### RECORDS SHOWN
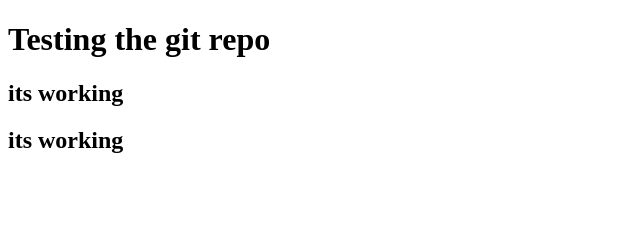
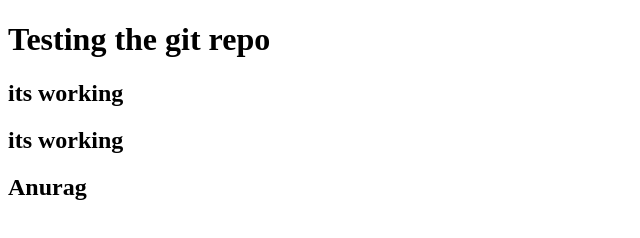
Before and after one commit to anuragt0/Hackathon2022, a plain HTML site: page index.html in a window 1280 px wide. Shown: the whole page, without its empty margins (0-640 px from the left). Drawn offline with Linux system fonts and the light colour scheme.

Commit message:
Update index.html

```diff
--- a/index.html
+++ b/index.html
@@ -10,6 +10,8 @@
     <h1>Testing the git repo</h1>
     <h2> its working </h2>
     <h2> its working </h2>
+    <h2>Anurag </h2>
+
 
 </body>
 </html>
```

### WHAT IS EXPECTED
For each line of the material that contains "html", return a copy.

### EXPECTED ANSWER
Before and after one commit to anuragt0/Hackathon2022, a plain HTML site: page index.html in a window 1280 px wide. Shown: the whole page, without its empty margins (0-640 px from the left). Drawn offline with Linux system fonts and the light colour scheme.
Update index.html
--- a/index.html
+++ b/index.html
 </html>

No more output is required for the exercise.